## Work order
The records below need to be restated word for word.

## Dataset extract
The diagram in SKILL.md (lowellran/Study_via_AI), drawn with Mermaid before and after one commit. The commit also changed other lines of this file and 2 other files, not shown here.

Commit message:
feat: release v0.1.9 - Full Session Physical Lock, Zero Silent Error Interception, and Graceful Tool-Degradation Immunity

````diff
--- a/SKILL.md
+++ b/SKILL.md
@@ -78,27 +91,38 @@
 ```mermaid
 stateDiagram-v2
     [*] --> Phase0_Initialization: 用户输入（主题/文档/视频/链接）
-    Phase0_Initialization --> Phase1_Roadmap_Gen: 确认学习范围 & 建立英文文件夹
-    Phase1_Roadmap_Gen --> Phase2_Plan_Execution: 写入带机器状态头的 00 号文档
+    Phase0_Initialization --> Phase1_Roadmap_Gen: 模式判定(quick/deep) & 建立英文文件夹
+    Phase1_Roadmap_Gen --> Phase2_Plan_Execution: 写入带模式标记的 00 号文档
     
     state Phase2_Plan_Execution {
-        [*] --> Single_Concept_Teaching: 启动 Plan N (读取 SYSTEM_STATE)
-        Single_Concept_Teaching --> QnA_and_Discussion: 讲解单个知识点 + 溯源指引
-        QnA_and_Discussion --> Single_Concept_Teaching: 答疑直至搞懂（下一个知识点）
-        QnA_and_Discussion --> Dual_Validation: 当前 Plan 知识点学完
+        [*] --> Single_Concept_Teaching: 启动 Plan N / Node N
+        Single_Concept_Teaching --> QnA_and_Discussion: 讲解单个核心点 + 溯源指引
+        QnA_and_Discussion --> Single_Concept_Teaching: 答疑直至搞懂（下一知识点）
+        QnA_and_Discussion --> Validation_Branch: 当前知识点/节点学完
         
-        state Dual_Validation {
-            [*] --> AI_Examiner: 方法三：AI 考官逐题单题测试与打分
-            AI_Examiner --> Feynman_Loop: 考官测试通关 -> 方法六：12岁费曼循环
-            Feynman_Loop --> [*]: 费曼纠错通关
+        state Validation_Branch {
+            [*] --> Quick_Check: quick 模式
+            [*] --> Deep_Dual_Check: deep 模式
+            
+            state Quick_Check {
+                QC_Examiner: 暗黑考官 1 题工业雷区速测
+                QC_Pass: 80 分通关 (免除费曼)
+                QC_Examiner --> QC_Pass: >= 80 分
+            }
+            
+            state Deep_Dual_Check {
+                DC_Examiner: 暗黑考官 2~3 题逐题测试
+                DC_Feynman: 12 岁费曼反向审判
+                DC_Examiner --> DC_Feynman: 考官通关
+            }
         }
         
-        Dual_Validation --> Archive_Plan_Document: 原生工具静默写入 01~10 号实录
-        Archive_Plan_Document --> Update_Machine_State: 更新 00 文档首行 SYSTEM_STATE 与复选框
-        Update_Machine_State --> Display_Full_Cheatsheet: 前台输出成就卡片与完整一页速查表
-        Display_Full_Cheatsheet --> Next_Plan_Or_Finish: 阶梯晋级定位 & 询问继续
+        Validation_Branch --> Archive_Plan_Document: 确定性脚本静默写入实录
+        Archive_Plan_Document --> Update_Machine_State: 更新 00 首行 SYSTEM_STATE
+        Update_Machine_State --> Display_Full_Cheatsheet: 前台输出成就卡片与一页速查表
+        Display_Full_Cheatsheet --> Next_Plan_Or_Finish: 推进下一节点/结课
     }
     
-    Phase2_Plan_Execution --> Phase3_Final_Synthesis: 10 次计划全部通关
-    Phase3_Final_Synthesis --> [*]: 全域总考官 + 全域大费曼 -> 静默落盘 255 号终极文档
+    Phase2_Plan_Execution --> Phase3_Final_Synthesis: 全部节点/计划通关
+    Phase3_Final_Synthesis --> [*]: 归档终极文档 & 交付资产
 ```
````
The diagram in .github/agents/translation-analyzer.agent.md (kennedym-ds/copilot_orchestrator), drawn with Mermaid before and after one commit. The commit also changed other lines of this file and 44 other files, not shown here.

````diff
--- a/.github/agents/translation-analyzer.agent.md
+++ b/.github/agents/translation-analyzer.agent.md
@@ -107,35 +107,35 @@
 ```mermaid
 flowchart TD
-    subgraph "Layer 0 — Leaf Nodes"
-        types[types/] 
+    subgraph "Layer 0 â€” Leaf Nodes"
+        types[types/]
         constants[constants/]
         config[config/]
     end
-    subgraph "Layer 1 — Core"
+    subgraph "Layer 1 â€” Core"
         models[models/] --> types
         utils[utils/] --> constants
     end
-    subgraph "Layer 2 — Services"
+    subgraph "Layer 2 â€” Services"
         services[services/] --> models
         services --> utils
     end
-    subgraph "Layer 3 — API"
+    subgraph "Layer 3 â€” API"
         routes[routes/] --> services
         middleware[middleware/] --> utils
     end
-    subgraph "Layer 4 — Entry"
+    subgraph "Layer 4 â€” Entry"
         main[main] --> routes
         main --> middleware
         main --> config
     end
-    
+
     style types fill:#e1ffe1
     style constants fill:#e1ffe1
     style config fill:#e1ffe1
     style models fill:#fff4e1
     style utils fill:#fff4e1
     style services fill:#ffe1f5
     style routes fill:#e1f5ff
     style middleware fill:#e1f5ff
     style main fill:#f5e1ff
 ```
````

## Response
The diagram in SKILL.md (lowellran/Study_via_AI), drawn with Mermaid before and after one commit. The commit also changed other lines of this file and 2 other files, not shown here.

Commit message:
feat: release v0.1.9 - Full Session Physical Lock, Zero Silent Error Interception, and Graceful Tool-Degradation Immunity

````diff
--- a/SKILL.md
+++ b/SKILL.md
@@ -78,27 +91,38 @@
 ```mermaid
 stateDiagram-v2
     [*] --> Phase0_Initialization: 用户输入（主题/文档/视频/链接）
-    Phase0_Initialization --> Phase1_Roadmap_Gen: 确认学习范围 & 建立英文文件夹
-    Phase1_Roadmap_Gen --> Phase2_Plan_Execution: 写入带机器状态头的 00 号文档
+    Phase0_Initialization --> Phase1_Roadmap_Gen: 模式判定(quick/deep) & 建立英文文件夹
+    Phase1_Roadmap_Gen --> Phase2_Plan_Execution: 写入带模式标记的 00 号文档
     
     state Phase2_Plan_Execution {
-        [*] --> Single_Concept_Teaching: 启动 Plan N (读取 SYSTEM_STATE)
-        Single_Concept_Teaching --> QnA_and_Discussion: 讲解单个知识点 + 溯源指引
-        QnA_and_Discussion --> Single_Concept_Teaching: 答疑直至搞懂（下一个知识点）
-        QnA_and_Discussion --> Dual_Validation: 当前 Plan 知识点学完
+        [*] --> Single_Concept_Teaching: 启动 Plan N / Node N
+        Single_Concept_Teaching --> QnA_and_Discussion: 讲解单个核心点 + 溯源指引
+        QnA_and_Discussion --> Single_Concept_Teaching: 答疑直至搞懂（下一知识点）
+        QnA_and_Discussion --> Validation_Branch: 当前知识点/节点学完
         
-        state Dual_Validation {
-            [*] --> AI_Examiner: 方法三：AI 考官逐题单题测试与打分
-            AI_Examiner --> Feynman_Loop: 考官测试通关 -> 方法六：12岁费曼循环
-            Feynman_Loop --> [*]: 费曼纠错通关
+        state Validation_Branch {
+            [*] --> Quick_Check: quick 模式
+            [*] --> Deep_Dual_Check: deep 模式
+            
+            state Quick_Check {
+                QC_Examiner: 暗黑考官 1 题工业雷区速测
+                QC_Pass: 80 分通关 (免除费曼)
+                QC_Examiner --> QC_Pass: >= 80 分
+            }
+            
+            state Deep_Dual_Check {
+                DC_Examiner: 暗黑考官 2~3 题逐题测试
+                DC_Feynman: 12 岁费曼反向审判
+                DC_Examiner --> DC_Feynman: 考官通关
+            }
         }
         
-        Dual_Validation --> Archive_Plan_Document: 原生工具静默写入 01~10 号实录
-        Archive_Plan_Document --> Update_Machine_State: 更新 00 文档首行 SYSTEM_STATE 与复选框
-        Update_Machine_State --> Display_Full_Cheatsheet: 前台输出成就卡片与完整一页速查表
-        Display_Full_Cheatsheet --> Next_Plan_Or_Finish: 阶梯晋级定位 & 询问继续
+        Validation_Branch --> Archive_Plan_Document: 确定性脚本静默写入实录
+        Archive_Plan_Document --> Update_Machine_State: 更新 00 首行 SYSTEM_STATE
+        Update_Machine_State --> Display_Full_Cheatsheet: 前台输出成就卡片与一页速查表
+        Display_Full_Cheatsheet --> Next_Plan_Or_Finish: 推进下一节点/结课
     }
     
-    Phase2_Plan_Execution --> Phase3_Final_Synthesis: 10 次计划全部通关
-    Phase3_Final_Synthesis --> [*]: 全域总考官 + 全域大费曼 -> 静默落盘 255 号终极文档
+    Phase2_Plan_Execution --> Phase3_Final_Synthesis: 全部节点/计划通关
+    Phase3_Final_Synthesis --> [*]: 归档终极文档 & 交付资产
 ```
````
The diagram in .github/agents/translation-analyzer.agent.md (kennedym-ds/copilot_orchestrator), drawn with Mermaid before and after one commit. The commit also changed other lines of this file and 44 other files, not shown here.

````diff
--- a/.github/agents/translation-analyzer.agent.md
+++ b/.github/agents/translation-analyzer.agent.md
@@ -107,35 +107,35 @@
 ```mermaid
 flowchart TD
-    subgraph "Layer 0 — Leaf Nodes"
-        types[types/] 
+    subgraph "Layer 0 â€” Leaf Nodes"
+        types[types/]
         constants[constants/]
         config[config/]
     end
-    subgraph "Layer 1 — Core"
+    subgraph "Layer 1 â€” Core"
         models[models/] --> types
         utils[utils/] --> constants
     end
-    subgraph "Layer 2 — Services"
+    subgraph "Layer 2 â€” Services"
         services[services/] --> models
         services --> utils
     end
-    subgraph "Layer 3 — API"
+    subgraph "Layer 3 â€” API"
         routes[routes/] --> services
         middleware[middleware/] --> utils
     end
-    subgraph "Layer 4 — Entry"
+    subgraph "Layer 4 â€” Entry"
         main[main] --> routes
         main --> middleware
         main --> config
     end
-    
+
     style types fill:#e1ffe1
     style constants fill:#e1ffe1
     style config fill:#e1ffe1
     style models fill:#fff4e1
     style utils fill:#fff4e1
     style services fill:#ffe1f5
     style routes fill:#e1f5ff
     style middleware fill:#e1f5ff
     style main fill:#f5e1ff
 ```
````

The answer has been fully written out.